The world is indeed lucky when our most brilliant minds choose to work for the common good, rather than chasing money or becoming master criminals. So Inhabitat wants to thank young Ryan Honary for his work on an early detection system for wildfires.
Sickened by the losses people sustained in the 2018 Camp Fire, California’s deadliest wildfire, Honary turned his attention to how to mitigate future disasters. In 2019, Honary won the $10,000 grand prize in the Ignite Innovation Student Challenge for his Early Wildfire Detection Network submission, which provides app technology to firefighters. He was only in fifth grade at the time.
Turning 14 years old and going into the eighth grade in the fall, Honary is busy working on SensoRy AI, the company he founded. With the help of his father, Hooman Honary, and a team of experts, the startup has already received a lot of attention. The Office of Naval Research awarded SensoRy AI a grant of nearly $1.6 million earlier this year.
Honary talked to Inhabitat about how he managed to achieve more than most people do in their lives before even getting to middle school as well as his vision for using AI and other technology for helping people in the future.
Inhabitat: Tell us a bit about your early interest and training in science and artificial intelligence.
In parallel, I became very passionate about animals and the environment. I also became concerned as I saw how much the environment is under pressure because of a variety of issues. My science teachers at school encouraged me and provided many resources for me to study environmental issues.
These issues became very personal when massive wildfires started hitting California on a pretty regular basis, ruining the air quality, destroying homes and unfortunately killing some people. I started thinking about how the power of technology can be used to solve many environmental problems such as wildfires. I had been reading about the predictive powers of AI. I reached out to and started learning about artificial intelligence from a family friend who was a PhD student at UCLA working on Machine Learning.
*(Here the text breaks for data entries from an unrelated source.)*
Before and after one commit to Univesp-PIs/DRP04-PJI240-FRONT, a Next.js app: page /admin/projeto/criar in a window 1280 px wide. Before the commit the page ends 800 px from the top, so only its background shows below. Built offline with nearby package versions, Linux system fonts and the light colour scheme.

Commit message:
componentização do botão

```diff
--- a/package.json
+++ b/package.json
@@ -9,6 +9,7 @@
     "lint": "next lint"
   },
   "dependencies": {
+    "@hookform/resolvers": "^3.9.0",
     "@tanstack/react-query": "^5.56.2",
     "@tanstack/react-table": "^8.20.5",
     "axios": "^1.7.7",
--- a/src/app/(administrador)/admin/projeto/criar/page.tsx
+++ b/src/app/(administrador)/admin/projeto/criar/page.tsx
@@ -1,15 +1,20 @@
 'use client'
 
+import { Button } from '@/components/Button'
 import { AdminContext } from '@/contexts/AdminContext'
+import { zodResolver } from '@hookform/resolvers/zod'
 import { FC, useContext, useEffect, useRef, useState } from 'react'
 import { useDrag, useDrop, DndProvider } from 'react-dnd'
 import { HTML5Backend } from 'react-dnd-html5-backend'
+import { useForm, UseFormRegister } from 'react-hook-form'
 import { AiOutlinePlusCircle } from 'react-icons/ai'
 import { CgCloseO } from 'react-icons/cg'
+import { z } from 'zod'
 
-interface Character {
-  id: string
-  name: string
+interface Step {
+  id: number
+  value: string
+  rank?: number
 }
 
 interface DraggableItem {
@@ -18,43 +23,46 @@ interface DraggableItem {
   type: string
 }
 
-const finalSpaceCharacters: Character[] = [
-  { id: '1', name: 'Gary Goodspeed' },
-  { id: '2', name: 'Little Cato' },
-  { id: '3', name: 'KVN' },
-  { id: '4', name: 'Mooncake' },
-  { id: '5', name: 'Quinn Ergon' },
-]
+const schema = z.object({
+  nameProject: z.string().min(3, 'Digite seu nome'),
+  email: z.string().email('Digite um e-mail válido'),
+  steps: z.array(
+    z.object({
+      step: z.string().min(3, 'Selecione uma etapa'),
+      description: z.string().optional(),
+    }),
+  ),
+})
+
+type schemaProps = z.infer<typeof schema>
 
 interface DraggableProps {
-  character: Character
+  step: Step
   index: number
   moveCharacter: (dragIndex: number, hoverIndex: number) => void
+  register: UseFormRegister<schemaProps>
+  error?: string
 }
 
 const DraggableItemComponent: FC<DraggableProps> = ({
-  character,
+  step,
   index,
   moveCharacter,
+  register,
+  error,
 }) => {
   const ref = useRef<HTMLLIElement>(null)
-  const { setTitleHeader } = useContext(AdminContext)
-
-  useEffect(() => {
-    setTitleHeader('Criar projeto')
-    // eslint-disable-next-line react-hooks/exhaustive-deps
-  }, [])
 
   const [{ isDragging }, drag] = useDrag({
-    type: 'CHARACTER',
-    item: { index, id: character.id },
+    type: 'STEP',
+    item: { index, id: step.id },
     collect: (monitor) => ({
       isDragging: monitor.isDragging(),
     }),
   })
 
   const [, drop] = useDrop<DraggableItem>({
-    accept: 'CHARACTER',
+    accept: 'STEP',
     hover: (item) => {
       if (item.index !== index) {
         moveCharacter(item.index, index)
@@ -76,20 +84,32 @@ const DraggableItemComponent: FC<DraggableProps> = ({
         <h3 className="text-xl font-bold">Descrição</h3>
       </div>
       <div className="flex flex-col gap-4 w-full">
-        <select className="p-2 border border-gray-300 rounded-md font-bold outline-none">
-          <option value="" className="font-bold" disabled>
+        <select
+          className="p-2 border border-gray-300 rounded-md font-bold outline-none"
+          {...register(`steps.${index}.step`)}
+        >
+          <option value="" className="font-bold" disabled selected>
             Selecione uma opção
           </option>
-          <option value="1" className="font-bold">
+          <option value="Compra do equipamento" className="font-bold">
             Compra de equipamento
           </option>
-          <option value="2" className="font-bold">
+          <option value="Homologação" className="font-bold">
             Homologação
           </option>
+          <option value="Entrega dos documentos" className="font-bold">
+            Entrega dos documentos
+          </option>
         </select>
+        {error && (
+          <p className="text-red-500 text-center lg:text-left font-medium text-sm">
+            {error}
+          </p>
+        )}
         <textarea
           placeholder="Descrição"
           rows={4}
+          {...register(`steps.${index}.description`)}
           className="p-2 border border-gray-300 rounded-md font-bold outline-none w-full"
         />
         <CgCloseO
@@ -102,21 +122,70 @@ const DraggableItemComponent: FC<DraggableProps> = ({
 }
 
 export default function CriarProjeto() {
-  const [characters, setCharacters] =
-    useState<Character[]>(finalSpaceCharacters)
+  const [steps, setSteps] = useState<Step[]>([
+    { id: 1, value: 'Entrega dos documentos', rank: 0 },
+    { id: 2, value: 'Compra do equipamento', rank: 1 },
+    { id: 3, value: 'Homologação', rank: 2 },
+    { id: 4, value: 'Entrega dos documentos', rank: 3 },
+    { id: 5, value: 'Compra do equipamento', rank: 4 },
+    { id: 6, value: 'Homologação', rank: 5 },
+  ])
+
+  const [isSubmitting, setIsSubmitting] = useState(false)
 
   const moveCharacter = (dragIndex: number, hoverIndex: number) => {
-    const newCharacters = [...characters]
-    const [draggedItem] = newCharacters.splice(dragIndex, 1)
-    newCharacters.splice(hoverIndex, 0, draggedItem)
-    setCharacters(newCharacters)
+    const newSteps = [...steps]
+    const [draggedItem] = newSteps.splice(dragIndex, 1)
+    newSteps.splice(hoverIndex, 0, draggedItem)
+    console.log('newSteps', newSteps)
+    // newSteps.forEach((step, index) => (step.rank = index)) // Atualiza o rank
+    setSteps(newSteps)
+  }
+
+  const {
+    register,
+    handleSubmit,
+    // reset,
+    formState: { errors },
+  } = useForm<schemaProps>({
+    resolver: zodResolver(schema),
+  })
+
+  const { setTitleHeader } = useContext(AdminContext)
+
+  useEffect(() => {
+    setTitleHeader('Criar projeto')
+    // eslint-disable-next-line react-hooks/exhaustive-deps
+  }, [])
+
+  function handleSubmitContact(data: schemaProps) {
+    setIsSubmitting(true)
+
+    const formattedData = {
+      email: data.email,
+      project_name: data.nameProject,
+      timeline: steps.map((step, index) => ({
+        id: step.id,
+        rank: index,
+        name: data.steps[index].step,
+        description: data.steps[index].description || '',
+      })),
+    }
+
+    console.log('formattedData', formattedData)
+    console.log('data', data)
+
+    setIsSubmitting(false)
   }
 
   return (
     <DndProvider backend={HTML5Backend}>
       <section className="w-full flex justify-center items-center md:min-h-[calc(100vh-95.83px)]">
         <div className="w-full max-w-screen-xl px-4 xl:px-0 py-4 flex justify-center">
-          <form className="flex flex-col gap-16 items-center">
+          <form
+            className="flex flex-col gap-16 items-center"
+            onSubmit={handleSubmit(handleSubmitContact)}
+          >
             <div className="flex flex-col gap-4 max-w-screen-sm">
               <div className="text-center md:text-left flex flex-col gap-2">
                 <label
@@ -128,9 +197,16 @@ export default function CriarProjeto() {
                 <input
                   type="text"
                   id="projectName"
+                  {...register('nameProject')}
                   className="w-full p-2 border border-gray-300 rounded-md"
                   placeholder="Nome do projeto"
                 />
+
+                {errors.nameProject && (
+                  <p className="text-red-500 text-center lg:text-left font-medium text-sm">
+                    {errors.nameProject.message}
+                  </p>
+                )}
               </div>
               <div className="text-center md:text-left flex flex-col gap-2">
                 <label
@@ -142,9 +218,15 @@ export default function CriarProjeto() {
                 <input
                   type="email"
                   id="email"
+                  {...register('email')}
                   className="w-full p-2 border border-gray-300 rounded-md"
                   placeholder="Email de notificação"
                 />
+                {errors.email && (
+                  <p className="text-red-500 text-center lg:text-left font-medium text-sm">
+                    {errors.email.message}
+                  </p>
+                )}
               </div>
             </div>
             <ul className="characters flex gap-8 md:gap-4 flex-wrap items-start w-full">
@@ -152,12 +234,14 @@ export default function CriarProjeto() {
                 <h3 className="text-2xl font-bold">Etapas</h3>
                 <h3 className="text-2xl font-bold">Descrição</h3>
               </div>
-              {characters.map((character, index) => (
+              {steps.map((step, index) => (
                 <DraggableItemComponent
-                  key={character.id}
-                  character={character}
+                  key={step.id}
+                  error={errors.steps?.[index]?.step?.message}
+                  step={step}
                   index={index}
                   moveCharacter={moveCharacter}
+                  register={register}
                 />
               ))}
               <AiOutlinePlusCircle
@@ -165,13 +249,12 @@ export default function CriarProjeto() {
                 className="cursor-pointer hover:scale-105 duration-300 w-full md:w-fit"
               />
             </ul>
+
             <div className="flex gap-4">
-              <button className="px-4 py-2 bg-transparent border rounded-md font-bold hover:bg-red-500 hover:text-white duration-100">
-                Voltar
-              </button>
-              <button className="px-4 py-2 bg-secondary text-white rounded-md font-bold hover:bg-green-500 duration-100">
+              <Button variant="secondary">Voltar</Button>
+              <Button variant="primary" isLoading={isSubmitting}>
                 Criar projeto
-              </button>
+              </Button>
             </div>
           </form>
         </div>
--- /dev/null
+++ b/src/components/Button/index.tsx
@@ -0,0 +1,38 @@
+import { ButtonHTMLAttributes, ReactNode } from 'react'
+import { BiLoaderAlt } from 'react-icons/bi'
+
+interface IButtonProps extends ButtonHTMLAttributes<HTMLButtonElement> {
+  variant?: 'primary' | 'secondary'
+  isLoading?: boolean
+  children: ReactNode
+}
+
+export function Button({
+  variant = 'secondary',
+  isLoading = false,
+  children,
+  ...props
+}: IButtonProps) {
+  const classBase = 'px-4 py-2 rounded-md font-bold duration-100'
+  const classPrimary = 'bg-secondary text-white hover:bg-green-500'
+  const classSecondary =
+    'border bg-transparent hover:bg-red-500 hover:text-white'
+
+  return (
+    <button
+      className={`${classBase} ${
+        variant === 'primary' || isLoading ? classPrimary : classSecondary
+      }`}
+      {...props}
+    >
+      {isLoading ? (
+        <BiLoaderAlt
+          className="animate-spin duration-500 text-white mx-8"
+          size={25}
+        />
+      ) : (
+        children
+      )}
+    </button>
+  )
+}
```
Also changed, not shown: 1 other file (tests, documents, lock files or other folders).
Inhabitat: How did you research wildfires?
Honary: I was shocked when I first heard about the Camp Fire of 2018 on the TV. From then, I started reading about wildfires all over the internet. Both from places such as National Geographic as well as CAL FIRE. I started researching why it is so hard to manage and extinguish these massive wildfires.
More specifically, in order to capture data to train the Machine Learning models on my fire detectors, I captured real-world data from Google Earth about the Camp Fire of 2018 in Northern California. There is a tremendous amount of useful data available for free on Google Earth. It’s an awesome resource.
Inhabitat: Could you give a basic explanation of how your system works?
In order for the system to operate, the detectors must be 100-150 feet apart, so it would depend on the size of the area being monitored to know how many sensors would be needed. The sensors would be placed in rugged and fragile places. The sensors on the detector can track the fires and communicate that information in real-time to the mini meteorological station and then to the app. Also, machine learning can be used to predict where the fires are going to go.
Inhabitat: What was it like to win the Ignite Innovation Student Challenge?
Honary: When I first found out I won, I was shocked! I never thought that I could’ve won a national-level science competition, especially since I was a fifth-grader and it was a middle school competition! That win inspired me to continue working on my project and helped bring me where I am today.
Inhabitat: What is your role in SensoRy AI now?
Honary: I am leading the environmental part of my company. I am hoping to turn our platform into a real working product solving real-world environmental problems. As part of that, I have contacts with scientists from Forest Service and the EPA which provide me data and guidance, enabling me to conduct research.
Inhabitat: What’s it like to be a kid working closely with the Office of Naval Research and other much older colleagues?
Honary: I feel honored that a distinguished research group, such as the Office of Naval Research, has decided to offer our project a research grant. It is sometimes a little scary to work with older people, but I enjoy learning from their experience. I am hoping to attract more people from my generation to join our company. At the end of the day, the environment is going to be a big responsibility for my generation.
Inhabitat: Tell us a little bit about your hope for future applications of the early detection technology.
Honary: The early detection technology can be used in future applications such as methane gas leaks in refineries and oil plants and water contamination caused by mining or other human-based activities. In any scenario where an environmental disaster can start from a high-risk location, our early detection and growth prediction platform can be utilized to help preserve the environment.
Inhabitat: What else should readers know about you and SensoRy AI?
Honary: We are a group of technologists who are very passionate about leveraging technology and AI to solve environmental problems. We have access to sophisticated AI experts as well as research funding. We would love to help anyone who has an environmental problem and is looking for technology-based solutions.
Images via SensoRy AI and NASA